If you’re a playwright, there are all kinds of obstacles between you and a successful production: Budget, promotion and finding a venue, to name a few.
She also points to what may be the most crucial advantage of all, a forgiving audience. “That’s a huge thing for a city’s theatre scene to have.”
And it turns out that the ripple effect of this trifecta — a breeding ground for scripts, a safety net for risk-taking and an audience eager to celebrate both — are felt throughout Edmonton’s theatre season, too — long after the Fringe packs up towards the end of August.

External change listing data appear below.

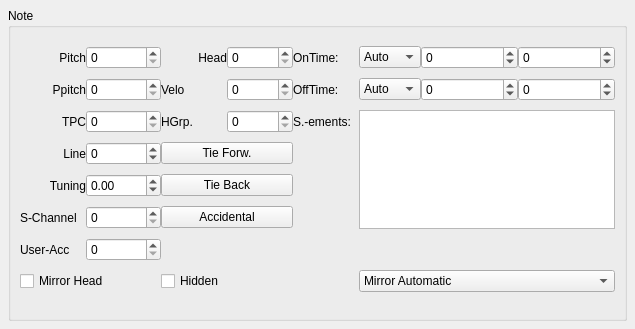
Old version of the form mscore/mscore/note.ui in the repository musescore/musescore-old.
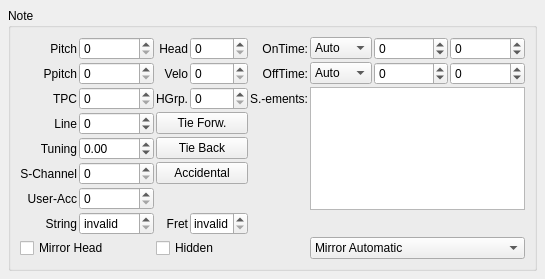
New version of the form.

Diff of the .ui file:
```diff
--- a/mscore/mscore/note.ui
+++ b/mscore/mscore/note.ui
@@ -6,8 +6,8 @@
    <rect>
     <x>0</x>
     <y>0</y>
-    <width>635</width>
-    <height>329</height>
+    <width>545</width>
+    <height>248</height>
    </rect>
   </property>
   <property name="windowTitle">
@@ -30,7 +30,7 @@
      </property>
      <layout class="QGridLayout">
       <property name="spacing">
-       <number>0</number>
+       <number>2</number>
       </property>
       <item row="0" column="0">
        <widget class="QLabel" name="label">
@@ -103,6 +103,9 @@
         <property name="text">
          <string notr="true" comment="do not translate">HGrp.</string>
         </property>
+        <property name="alignment">
+         <set>Qt::AlignRight|Qt::AlignTrailing|Qt::AlignVCenter</set>
+        </property>
        </widget>
       </item>
       <item row="2" column="3">
@@ -165,7 +168,7 @@
         </property>
        </widget>
       </item>
-      <item row="7" column="0" colspan="2">
+      <item row="8" column="0" colspan="2">
        <widget class="QCheckBox" name="mirror">
         <property name="text">
          <string notr="true" comment="do not translate">Mirror Head</string>
@@ -177,6 +180,9 @@
         <property name="text">
          <string notr="true" comment="do not translate">S-Channel</string>
         </property>
+        <property name="alignment">
+         <set>Qt::AlignRight|Qt::AlignTrailing|Qt::AlignVCenter</set>
+        </property>
        </widget>
       </item>
       <item row="5" column="1">
@@ -194,6 +200,9 @@
         <property name="text">
          <string notr="true" comment="do not translate">User-Acc</string>
         </property>
+        <property name="alignment">
+         <set>Qt::AlignRight|Qt::AlignTrailing|Qt::AlignVCenter</set>
+        </property>
        </widget>
       </item>
       <item row="6" column="1">
@@ -234,6 +243,9 @@
         <property name="text">
          <string notr="true">Velo</string>
         </property>
+        <property name="alignment">
+         <set>Qt::AlignRight|Qt::AlignTrailing|Qt::AlignVCenter</set>
+        </property>
        </widget>
       </item>
       <item row="1" column="3">
@@ -248,6 +260,9 @@
         <property name="text">
          <string>OnTime:</string>
         </property>
+        <property name="alignment">
+         <set>Qt::AlignRight|Qt::AlignTrailing|Qt::AlignVCenter</set>
+        </property>
        </widget>
       </item>
       <item row="0" column="5">
@@ -312,6 +327,9 @@
         <property name="text">
          <string>OffTime:</string>
         </property>
+        <property name="alignment">
+         <set>Qt::AlignRight|Qt::AlignTrailing|Qt::AlignVCenter</set>
+        </property>
        </widget>
       </item>
       <item row="1" column="5">
@@ -376,12 +394,15 @@
         <property name="text">
          <string notr="true" comment="do not translate">S.-ements:</string>
         </property>
+        <property name="alignment">
+         <set>Qt::AlignRight|Qt::AlignTrailing|Qt::AlignVCenter</set>
+        </property>
        </widget>
       </item>
-      <item row="2" column="5" rowspan="4" colspan="3">
+      <item row="2" column="5" rowspan="5" colspan="3">
        <widget class="QListWidget" name="fingering"/>
       </item>
-      <item row="7" column="5" colspan="3">
+      <item row="8" column="5" colspan="3">
        <widget class="QComboBox" name="userMirror">
         <item>
          <property name="text">
@@ -400,7 +421,7 @@
         </item>
        </widget>
       </item>
-      <item row="7" column="2" colspan="2">
+      <item row="8" column="2" colspan="2">
        <widget class="QCheckBox" name="hidden">
         <property name="text">
          <string notr="true" comment="do not translate">Hidden</string>
@@ -433,6 +454,52 @@
         </property>
        </widget>
       </item>
+      <item row="7" column="0">
+       <widget class="QLabel" name="label_14">
+        <property name="text">
+         <string notr="true">String</string>
+        </property>
+        <property name="alignment">
+         <set>Qt::AlignRight|Qt::AlignTrailing|Qt::AlignVCenter</set>
+        </property>
+       </widget>
+      </item>
+      <item row="7" column="1">
+       <widget class="QSpinBox" name="string">
+        <property name="specialValueText">
+         <string>invalid</string>
+        </property>
+        <property name="minimum">
+         <number>-1</number>
+        </property>
+        <property name="value">
+         <number>-1</number>
+        </property>
+       </widget>
+      </item>
+      <item row="7" column="2">
+       <widget class="QLabel" name="label_15">
+        <property name="text">
+         <string notr="true">Fret</string>
+        </property>
+        <property name="alignment">
+         <set>Qt::AlignRight|Qt::AlignTrailing|Qt::AlignVCenter</set>
+        </property>
+       </widget>
+      </item>
+      <item row="7" column="3">
+       <widget class="QSpinBox" name="fret">
+        <property name="specialValueText">
+         <string>invalid</string>
+        </property>
+        <property name="minimum">
+         <number>-1</number>
+        </property>
+        <property name="value">
+         <number>-1</number>
+        </property>
+       </widget>
+      </item>
      </layout>
     </widget>
    </item>
```
Left out of the diff: 2 changed lines with no effect on the pictures.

Some rising stars who have built their profiles on the Fringe circuit are able to parlay that success into bigger venues.
“In most parts of North America, putting on a new show is considered a risk,” says Belke, whose historical romp Flight of the Viscount debuts in May. “But in Edmonton, audiences embrace new work. Playwrights actually develop followings in this city. That is hugely unusual.